30 october 2010, the amazing mrs merkel

I am one of angela's biggest fans (13 feb), not least from seeing her at close quarters resurrect the european constitution virtually single-handedly. Less than a year after lisbon came into force, it is worth recalling the firm consensus then that this would be the last treaty for a very, very long time. Now though, it looks like everyone was wrong. In a modern day retelling of twelve angry men, it seems that angela went into last week's summit alone against 26 "nos", but came out with unanimous agreement for a new treaty to tighten eurosystem rules. Contrary to the common telling though, this is not a new treaty. There have been dozens of "treaty" amendments over the years, not least with every new accession. Most had painless ratifications. I myself helped amend the treaty when the new member states joined in 2004 to change the way of calculating countries' voting rights on the (interest rate setting) ecb governing council. Interesting one that: tiny luxembourg came out more powerful than poland, which has 80x the population. The point though is that the uk adopted it with the "ponsonby rule", meaning it was laid before parliament for 21 days. I monitored opinion closely: there was not one comment or colomn inch. This time around, we are going to road test lisbon's new mechanism of what I called "silent ratification" (p17). This would, for example, enable the permanent crisis mechanism to be established within the treaty's "no bail out" parameters, but would not allow member states' voting rights in the council to be truncated.
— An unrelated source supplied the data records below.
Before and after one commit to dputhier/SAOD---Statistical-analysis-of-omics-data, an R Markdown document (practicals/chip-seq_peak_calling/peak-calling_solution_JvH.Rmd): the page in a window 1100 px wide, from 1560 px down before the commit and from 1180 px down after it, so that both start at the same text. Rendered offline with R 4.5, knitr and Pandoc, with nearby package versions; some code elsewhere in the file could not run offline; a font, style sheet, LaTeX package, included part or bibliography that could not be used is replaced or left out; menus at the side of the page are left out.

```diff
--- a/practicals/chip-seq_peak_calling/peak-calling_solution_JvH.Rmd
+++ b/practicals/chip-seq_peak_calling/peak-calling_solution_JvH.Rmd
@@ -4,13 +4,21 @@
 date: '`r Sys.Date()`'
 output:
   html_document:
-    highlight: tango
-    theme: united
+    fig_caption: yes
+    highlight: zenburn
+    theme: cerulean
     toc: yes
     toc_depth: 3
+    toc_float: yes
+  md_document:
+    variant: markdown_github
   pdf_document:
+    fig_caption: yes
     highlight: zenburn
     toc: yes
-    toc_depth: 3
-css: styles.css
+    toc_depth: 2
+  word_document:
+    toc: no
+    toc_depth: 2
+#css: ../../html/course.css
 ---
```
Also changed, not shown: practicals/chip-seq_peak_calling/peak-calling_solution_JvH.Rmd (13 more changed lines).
The former will be designed to stop germany's highly sensitive constitutional court feeling the need to weigh in. There is the risk that an activist parliament could block it, not least as a negotiating chip for something else. Step forward the uk, whose parliamentarians have a host of such wants. However, the uk government should relatively easily be able to head that one off at the pass, and one would suspect the price of that is already negotiated. The precise amendment is going to be hard fought, germany's stance being to really accelerate euro area economic governance in the way that lisbon was designed to enable to happen if the backbone was ever found. We may be in that territory. Marvellous merkel may again have pulled an astounding rabbit from what everyone else saw as an empty hat - and if it does lead to tighter euro area economic governance, it may well be a rabbit that lays golden eggs.